> [DIRECTIONS FOR THIS TASK]: Go through the data below and gather each line containing "inset".

[[ DATA TO USE open ]]

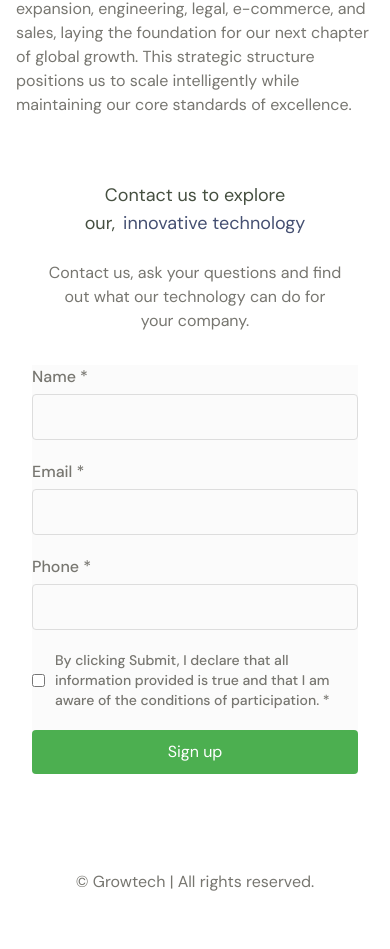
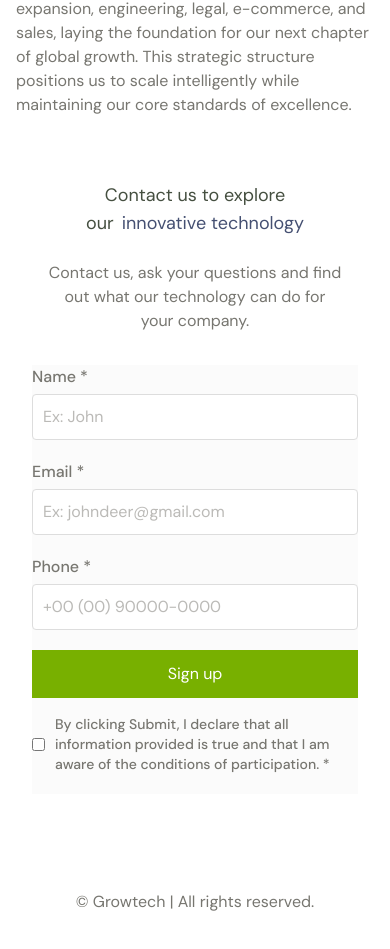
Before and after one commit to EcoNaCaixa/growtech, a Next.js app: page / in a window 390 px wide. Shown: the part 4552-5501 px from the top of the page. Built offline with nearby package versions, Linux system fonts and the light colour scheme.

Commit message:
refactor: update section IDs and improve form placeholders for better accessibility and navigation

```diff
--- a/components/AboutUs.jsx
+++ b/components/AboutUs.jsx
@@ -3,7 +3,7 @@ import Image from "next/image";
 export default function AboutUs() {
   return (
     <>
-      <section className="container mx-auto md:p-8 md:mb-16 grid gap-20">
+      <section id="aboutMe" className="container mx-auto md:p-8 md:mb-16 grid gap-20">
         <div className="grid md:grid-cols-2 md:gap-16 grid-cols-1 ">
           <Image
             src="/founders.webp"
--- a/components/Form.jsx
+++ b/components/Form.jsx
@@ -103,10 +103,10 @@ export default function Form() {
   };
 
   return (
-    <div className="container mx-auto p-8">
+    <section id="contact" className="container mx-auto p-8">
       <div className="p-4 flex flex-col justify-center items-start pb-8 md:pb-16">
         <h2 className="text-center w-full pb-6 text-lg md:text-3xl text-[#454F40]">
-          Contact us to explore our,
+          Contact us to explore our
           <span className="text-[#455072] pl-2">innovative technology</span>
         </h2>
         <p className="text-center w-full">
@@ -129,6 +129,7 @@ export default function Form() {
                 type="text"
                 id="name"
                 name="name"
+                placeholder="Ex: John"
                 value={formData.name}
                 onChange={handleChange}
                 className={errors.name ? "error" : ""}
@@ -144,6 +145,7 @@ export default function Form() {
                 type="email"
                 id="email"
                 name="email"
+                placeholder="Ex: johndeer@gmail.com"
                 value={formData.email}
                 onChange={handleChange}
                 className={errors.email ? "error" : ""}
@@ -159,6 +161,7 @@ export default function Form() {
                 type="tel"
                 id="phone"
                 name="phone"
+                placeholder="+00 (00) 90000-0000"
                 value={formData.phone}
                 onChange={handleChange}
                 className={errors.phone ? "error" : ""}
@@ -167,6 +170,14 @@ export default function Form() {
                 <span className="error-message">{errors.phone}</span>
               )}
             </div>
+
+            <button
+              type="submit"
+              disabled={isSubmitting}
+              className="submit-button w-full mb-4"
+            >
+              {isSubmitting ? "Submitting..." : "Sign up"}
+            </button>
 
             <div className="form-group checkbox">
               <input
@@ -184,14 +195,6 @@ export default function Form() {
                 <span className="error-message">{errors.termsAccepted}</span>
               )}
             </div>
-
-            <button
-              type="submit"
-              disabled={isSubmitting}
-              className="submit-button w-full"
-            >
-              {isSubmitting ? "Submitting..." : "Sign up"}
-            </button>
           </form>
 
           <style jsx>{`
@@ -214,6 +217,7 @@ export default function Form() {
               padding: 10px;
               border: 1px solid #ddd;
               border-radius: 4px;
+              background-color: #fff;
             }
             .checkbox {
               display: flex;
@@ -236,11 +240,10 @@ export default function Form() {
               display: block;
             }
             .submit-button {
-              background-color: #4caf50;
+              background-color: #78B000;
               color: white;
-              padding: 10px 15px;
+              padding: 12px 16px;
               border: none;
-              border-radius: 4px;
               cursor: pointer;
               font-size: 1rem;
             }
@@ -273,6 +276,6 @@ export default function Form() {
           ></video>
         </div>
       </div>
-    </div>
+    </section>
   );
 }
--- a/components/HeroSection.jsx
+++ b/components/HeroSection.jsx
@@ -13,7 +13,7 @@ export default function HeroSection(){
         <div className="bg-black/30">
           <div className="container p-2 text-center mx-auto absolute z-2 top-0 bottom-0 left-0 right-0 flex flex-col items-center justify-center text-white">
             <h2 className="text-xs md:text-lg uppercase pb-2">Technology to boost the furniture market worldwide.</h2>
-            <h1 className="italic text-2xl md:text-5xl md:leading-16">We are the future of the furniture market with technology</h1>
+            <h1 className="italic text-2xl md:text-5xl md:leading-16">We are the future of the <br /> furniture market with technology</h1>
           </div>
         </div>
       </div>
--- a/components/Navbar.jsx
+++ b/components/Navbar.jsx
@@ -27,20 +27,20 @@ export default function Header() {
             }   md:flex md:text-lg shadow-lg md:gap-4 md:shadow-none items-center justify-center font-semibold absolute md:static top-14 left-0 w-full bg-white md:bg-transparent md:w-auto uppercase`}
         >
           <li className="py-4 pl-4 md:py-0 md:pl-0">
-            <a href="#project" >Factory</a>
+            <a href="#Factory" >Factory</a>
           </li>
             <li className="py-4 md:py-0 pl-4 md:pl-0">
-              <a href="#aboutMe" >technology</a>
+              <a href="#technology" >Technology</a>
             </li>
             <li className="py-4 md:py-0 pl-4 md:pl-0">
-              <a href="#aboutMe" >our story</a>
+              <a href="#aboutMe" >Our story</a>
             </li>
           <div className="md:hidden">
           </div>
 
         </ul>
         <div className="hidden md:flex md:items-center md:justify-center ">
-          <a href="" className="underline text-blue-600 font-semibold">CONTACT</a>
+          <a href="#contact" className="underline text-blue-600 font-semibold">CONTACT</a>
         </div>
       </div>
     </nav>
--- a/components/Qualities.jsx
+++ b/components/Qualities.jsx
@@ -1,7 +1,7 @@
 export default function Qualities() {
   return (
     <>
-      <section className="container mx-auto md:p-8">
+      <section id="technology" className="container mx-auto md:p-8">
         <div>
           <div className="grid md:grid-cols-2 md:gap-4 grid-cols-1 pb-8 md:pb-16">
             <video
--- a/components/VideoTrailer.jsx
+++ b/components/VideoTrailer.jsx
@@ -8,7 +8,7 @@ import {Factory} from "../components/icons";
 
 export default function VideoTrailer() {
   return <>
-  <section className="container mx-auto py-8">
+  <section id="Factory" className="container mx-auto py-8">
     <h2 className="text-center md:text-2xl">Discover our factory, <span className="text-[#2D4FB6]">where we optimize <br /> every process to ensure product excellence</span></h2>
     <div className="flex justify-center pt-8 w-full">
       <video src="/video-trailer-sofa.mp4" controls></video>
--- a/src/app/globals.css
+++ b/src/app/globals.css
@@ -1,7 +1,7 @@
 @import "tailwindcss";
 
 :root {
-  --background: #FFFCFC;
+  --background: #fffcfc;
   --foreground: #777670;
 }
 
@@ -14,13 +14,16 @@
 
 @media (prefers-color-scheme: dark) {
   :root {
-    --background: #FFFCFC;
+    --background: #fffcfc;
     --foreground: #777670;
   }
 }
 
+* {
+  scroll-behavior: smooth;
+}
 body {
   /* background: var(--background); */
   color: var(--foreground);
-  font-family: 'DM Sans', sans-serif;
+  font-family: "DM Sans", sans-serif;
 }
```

[[ DATA TO USE closed ]]
[[ DATA TO USE open ]]

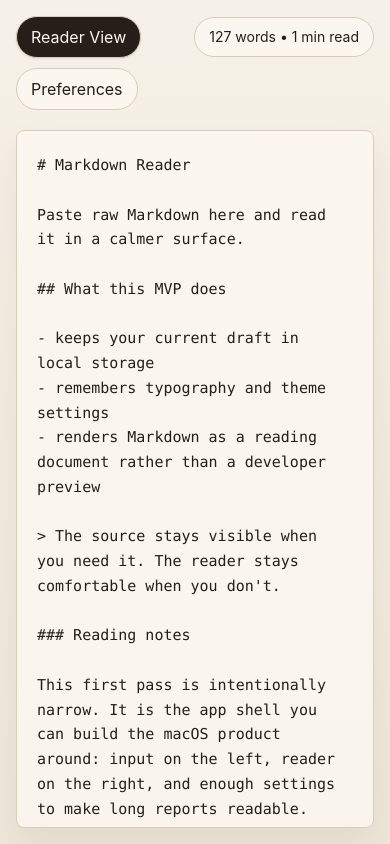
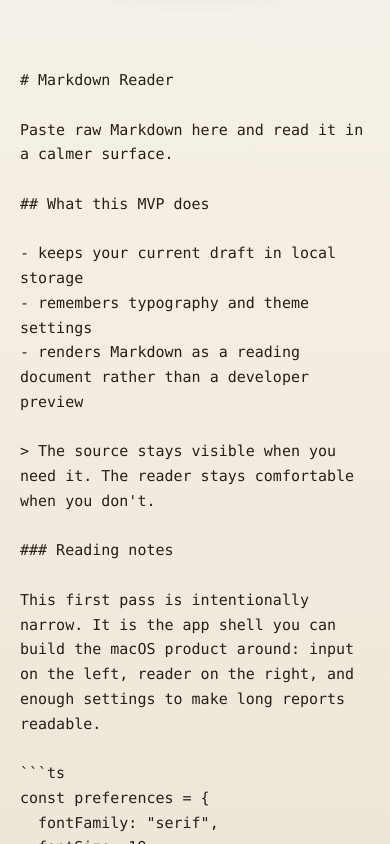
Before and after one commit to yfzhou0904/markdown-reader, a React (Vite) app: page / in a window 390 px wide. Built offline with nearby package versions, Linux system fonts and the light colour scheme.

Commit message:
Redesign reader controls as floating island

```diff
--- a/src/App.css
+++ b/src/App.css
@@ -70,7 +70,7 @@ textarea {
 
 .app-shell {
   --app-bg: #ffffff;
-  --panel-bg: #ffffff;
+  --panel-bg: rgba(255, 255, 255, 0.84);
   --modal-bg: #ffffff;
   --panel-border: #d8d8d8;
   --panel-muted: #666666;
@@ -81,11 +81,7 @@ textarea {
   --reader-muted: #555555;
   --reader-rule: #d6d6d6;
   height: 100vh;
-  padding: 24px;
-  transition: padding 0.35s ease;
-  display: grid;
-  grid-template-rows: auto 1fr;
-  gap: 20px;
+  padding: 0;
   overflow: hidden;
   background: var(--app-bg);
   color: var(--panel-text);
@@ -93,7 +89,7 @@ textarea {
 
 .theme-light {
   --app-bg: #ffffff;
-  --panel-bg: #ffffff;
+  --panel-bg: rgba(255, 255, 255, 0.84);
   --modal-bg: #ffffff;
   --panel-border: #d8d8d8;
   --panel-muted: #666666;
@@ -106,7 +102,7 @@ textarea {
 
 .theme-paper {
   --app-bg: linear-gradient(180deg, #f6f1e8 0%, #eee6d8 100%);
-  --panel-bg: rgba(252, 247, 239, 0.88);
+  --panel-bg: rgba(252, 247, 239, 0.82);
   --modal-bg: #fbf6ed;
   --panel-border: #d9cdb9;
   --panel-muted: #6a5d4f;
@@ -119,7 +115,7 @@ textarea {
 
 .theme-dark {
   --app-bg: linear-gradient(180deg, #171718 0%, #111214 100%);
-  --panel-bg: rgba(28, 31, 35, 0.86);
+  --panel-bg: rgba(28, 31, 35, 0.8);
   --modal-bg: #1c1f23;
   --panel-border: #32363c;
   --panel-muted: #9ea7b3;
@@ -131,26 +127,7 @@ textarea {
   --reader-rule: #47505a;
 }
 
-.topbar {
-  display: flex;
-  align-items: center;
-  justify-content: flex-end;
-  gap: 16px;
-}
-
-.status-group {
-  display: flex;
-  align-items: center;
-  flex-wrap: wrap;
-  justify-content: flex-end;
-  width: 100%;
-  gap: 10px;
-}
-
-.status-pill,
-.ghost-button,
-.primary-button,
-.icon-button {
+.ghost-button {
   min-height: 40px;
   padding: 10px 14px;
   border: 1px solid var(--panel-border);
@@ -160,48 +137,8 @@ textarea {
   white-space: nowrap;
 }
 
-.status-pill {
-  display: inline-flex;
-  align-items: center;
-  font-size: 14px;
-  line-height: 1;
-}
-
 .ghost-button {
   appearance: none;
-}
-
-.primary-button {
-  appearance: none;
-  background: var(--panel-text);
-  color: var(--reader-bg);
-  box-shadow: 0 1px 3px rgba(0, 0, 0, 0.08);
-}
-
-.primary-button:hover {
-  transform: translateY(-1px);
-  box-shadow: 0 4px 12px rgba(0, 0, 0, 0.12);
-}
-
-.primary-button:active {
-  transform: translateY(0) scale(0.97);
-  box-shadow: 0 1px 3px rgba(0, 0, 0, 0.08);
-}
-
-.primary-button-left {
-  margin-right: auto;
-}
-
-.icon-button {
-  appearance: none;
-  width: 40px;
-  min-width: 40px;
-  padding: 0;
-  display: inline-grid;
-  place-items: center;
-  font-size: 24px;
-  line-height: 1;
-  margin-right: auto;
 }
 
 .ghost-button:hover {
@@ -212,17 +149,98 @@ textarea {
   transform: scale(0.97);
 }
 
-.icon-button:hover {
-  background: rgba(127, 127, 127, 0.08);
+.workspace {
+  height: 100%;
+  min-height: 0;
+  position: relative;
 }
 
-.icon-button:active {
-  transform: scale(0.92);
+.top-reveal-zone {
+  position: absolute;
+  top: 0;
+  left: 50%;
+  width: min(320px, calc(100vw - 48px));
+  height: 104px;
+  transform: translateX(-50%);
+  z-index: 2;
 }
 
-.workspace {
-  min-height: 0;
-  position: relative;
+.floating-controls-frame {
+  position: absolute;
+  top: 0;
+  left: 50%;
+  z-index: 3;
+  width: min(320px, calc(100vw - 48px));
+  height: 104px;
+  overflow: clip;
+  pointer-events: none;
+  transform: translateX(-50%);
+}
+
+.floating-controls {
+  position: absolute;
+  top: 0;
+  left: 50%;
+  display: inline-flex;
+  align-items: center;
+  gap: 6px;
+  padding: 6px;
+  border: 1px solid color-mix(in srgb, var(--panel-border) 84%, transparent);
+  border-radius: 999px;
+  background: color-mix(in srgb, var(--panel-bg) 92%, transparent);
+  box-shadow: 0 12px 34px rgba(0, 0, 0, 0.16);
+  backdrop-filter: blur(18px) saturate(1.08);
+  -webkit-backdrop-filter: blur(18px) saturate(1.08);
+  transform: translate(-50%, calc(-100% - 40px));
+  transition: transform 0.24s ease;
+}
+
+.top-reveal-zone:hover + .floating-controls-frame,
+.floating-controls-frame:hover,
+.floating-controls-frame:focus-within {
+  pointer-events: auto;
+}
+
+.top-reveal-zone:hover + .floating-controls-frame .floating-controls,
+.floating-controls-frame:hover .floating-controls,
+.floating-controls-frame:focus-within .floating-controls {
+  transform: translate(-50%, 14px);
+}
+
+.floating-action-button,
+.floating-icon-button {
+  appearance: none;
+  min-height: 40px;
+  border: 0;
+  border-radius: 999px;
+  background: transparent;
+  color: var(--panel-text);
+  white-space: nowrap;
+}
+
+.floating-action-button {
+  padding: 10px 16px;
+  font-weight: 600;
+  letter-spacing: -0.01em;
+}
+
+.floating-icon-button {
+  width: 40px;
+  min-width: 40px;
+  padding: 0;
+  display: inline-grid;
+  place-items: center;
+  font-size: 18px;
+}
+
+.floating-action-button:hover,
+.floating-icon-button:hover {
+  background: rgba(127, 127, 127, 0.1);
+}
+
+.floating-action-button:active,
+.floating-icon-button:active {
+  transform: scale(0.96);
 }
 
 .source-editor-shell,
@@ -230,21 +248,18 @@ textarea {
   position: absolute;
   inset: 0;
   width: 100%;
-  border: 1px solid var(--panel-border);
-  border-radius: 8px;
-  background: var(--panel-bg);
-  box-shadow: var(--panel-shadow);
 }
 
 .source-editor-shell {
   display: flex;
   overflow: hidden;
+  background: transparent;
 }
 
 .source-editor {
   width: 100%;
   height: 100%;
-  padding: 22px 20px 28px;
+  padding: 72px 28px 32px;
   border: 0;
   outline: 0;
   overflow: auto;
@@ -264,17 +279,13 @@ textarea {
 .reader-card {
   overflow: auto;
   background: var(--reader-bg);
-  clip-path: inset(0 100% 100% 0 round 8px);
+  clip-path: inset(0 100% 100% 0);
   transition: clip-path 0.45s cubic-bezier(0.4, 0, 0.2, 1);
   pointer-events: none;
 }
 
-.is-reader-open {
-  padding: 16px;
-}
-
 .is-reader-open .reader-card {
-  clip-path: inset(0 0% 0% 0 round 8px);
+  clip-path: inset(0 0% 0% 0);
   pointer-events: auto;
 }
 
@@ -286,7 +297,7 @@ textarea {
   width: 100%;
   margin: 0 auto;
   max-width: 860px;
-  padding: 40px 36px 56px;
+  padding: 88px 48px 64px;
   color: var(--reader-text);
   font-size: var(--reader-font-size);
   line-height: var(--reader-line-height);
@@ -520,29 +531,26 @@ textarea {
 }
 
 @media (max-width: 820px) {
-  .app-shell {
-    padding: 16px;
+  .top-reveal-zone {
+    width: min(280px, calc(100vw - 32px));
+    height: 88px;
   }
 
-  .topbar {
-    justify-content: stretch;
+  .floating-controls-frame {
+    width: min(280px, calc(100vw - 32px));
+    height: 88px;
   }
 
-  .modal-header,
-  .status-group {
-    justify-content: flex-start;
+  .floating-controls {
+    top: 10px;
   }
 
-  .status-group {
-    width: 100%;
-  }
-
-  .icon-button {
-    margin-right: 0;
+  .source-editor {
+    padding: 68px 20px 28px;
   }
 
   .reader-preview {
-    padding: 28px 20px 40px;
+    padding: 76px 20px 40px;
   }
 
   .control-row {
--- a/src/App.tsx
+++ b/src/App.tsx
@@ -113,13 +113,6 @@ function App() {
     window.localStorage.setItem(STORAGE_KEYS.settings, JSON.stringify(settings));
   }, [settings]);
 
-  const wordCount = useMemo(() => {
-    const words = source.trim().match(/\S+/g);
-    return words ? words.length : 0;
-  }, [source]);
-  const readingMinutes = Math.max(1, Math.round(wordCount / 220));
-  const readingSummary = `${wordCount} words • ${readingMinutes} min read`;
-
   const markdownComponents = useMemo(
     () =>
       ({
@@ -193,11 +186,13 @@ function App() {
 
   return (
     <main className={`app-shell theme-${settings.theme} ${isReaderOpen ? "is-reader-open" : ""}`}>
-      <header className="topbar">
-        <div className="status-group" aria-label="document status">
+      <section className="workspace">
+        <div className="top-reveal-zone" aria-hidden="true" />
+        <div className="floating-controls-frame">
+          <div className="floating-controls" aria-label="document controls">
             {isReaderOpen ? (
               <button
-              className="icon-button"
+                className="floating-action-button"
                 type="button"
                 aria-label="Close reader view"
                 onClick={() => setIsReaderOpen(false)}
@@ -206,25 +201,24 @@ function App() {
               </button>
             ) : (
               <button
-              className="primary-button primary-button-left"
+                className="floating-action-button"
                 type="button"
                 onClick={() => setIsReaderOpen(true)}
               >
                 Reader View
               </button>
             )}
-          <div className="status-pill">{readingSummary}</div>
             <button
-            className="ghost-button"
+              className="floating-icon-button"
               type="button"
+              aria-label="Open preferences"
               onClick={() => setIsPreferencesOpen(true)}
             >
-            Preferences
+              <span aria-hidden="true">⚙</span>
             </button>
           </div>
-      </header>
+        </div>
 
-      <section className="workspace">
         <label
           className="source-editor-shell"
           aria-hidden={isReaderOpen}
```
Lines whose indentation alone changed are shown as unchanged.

[[ DATA TO USE closed ]]

> [EXPECTED OUTPUT]:
   inset: 0;
-  clip-path: inset(0 100% 100% 0 round 8px);
+  clip-path: inset(0 100% 100% 0);
-  clip-path: inset(0 0% 0% 0 round 8px);
+  clip-path: inset(0 0% 0% 0);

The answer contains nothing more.